FrieslandCampina underlined the poor conditions in the European dairy market, even while highlighting demand growth elsewhere – attested to by Glanbia, which flagged a shortage of milk for its US cheese business.
Dutch-based FrieslandCampina highlighted "positive" hopes for the dairy market long-term, underpinned by rising population and consumer wealth.
"At the moment, the global demand for dairy products is greater than the supply," the group's chief executive, Cees t'Hart, said.
The co-operative, owned by more than 19,000 dairy farmers, also said that "rapid urbanisation will reduce people's degree of self-sufficiency even further and the demand for food, including dairy products, will increase".
By region, FrieslandCampina highlighted growing Asian demand for dairy, and raised Africa as "continent with enormous potential", with the spread of supermarkets also helping distribution of milk products.
However, the group warned over Europe, for which Mr t'Hart noted that "economic forecasts are still not promising".
"In 2014, Europe is expected to have to continue contending with consumers who limit their expenditure because their incomes are under pressure from higher costs and increasing unemployment," the co-operative said.
"In such times, to remain attractive and have brands and propositions that can hold their own against private labels and discount outlets, a brand producer such as FrieslandCampina must manage on the basis of cost reduction and, at the same time, invest selectively."
The group warned that "as a result of the continuing crisis the result expectations in Europe have been adjusted downwards".
The downgrade had prompted it to take a E200m charge against the value of the Nutricia Dairy & Drinks business bought in 2001, bringing FrieslandCampina brands including Chocomel, Fristi and Milli, and offices in Belgium, Germany, Hungary, the Netherlands and Romania.
The charge left FrieslandCampina swallowing a 44% slump to E157m in profits for last year, despite a rise of 10.8% to E11.42bn in revenues.
Excluding the charge, profits would have risen 17.6% to E327m, Mr T'hart said, terming 2013 a "good year".
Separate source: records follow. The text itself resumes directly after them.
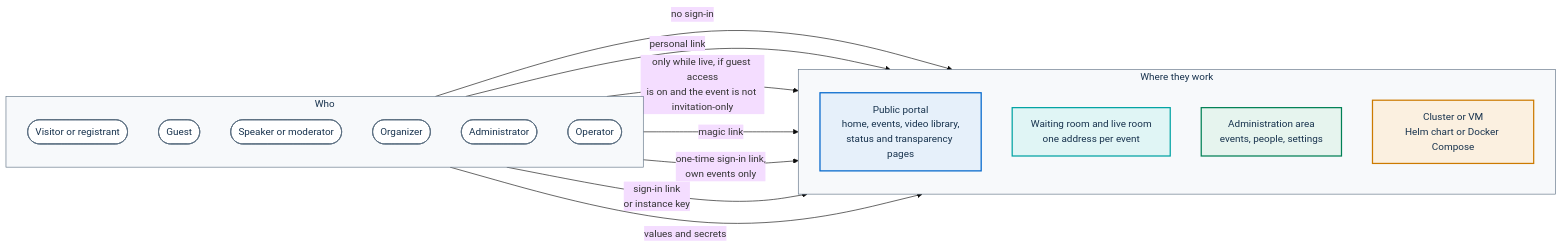
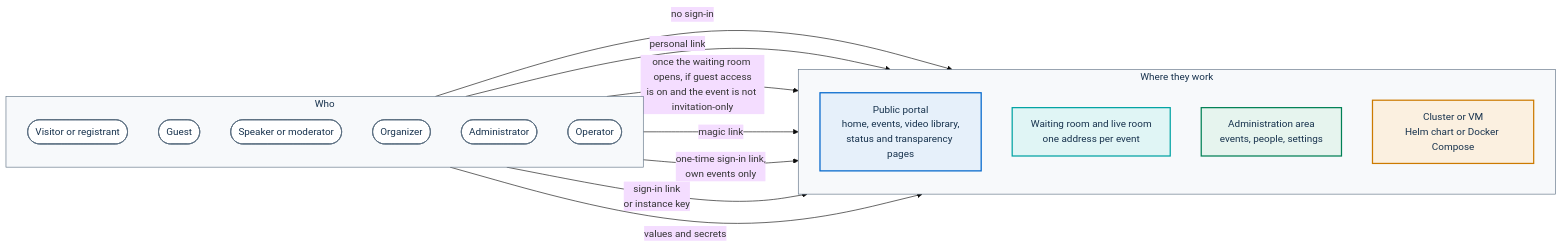
One commit to italia/pa-webinar changed the second of 2 diagrams in docs/FEATURES.md. Above: the diagram before and after it, drawn with Mermaid (base theme). The commit also changed other lines of this file and 51 other files, not shown here.

````diff
--- a/docs/FEATURES.md
+++ b/docs/FEATURES.md
@@ -76,43 +76,43 @@
 ```mermaid
 flowchart LR
   subgraph PEOPLE["Who"]
     direction TB
     R1(["Visitor or registrant"])
     R2(["Guest"])
     R3(["Speaker or moderator"])
     R4(["Organizer"])
     R5(["Administrator"])
     R6(["Operator"])
   end
 
   subgraph SURFACES["Where they work"]
     direction TB
     S1["Public portal<br/>home, events, video library,<br/>status and transparency pages"]
     S2["Waiting room and live room<br/>one address per event"]
     S3["Administration area<br/>events, people, settings"]
     S4["Cluster or VM<br/>Helm chart or Docker Compose"]
   end
 
   R1 -- "no sign-in" --> S1
   R1 -- "personal link" --> S2
-  R2 -- "only while live, if guest access<br/>is on and the event is not invitation-only" --> S2
+  R2 -- "once the waiting room opens, if guest access<br/>is on and the event is not invitation-only" --> S2
   R3 -- "magic link" --> S2
   R4 -- "one-time sign-in link,<br/>own events only" --> S3
   R5 -- "sign-in link<br/>or instance key" --> S3
   R6 -- "values and secrets" --> S4
 
   classDef person fill:#FFFFFF,stroke:#5C6F82,stroke-width:1.5px,color:#17324D
   classDef portal fill:#E6F0FA,stroke:#0066CC,stroke-width:2px,color:#17324D
   classDef live fill:#E0F5F5,stroke:#00A3A3,stroke-width:2px,color:#17324D
   classDef admin fill:#E6F4EE,stroke:#008055,stroke-width:2px,color:#17324D
   classDef ops fill:#FBF0E0,stroke:#CC7A00,stroke-width:2px,color:#17324D
 
   class R1,R2,R3,R4,R5,R6 person
   class S1 portal
   class S2 live
   class S3 admin
   class S4 ops
 
   style PEOPLE fill:#F7F9FB,stroke:#5C6F82,stroke-width:1px,color:#17324D
   style SURFACES fill:#F7F9FB,stroke:#5C6F82,stroke-width:1px,color:#17324D
 ```
````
Separately, Irish-based Glanbia attested to the difficulty that the squeeze on milk supplies was posing to its Idaho-based US cheese business, facing "challenges related to increased competition for milk".
The tussle for supplies "is expected to lead to higher milk costs and some year-on-year volume declines", Glanbia said, in comments which come two days after the US Department of Agriculture raised forecasts tor domestic dairy prices, noting increased export demand for cheese and butter.
The group raised to $21.40-22.00 per hundredweight, from $20.85-21.55, its forecast for all-milk prices this year, putting a rise of potentially 10% in value on the cards.
However, Glanbia said that its outlook overall for 2014 was "positive", led by its global performance nutrition arm, and forecast 8-10% growth in underlying earnings per share this year.
The group reported earnings of 55.46 euro cents for 2013, a rise of 8.0%, on revenues up 8.0% at E3.28bn.
Glanbia had enjoyed a "strong end to 2013", Jack Gorman at Dublin-based broker Davy said, restating an "outperform" rating on the group's shares.
The shares stood 1.9% higher at E11.19 in afternoon deals in Dublin.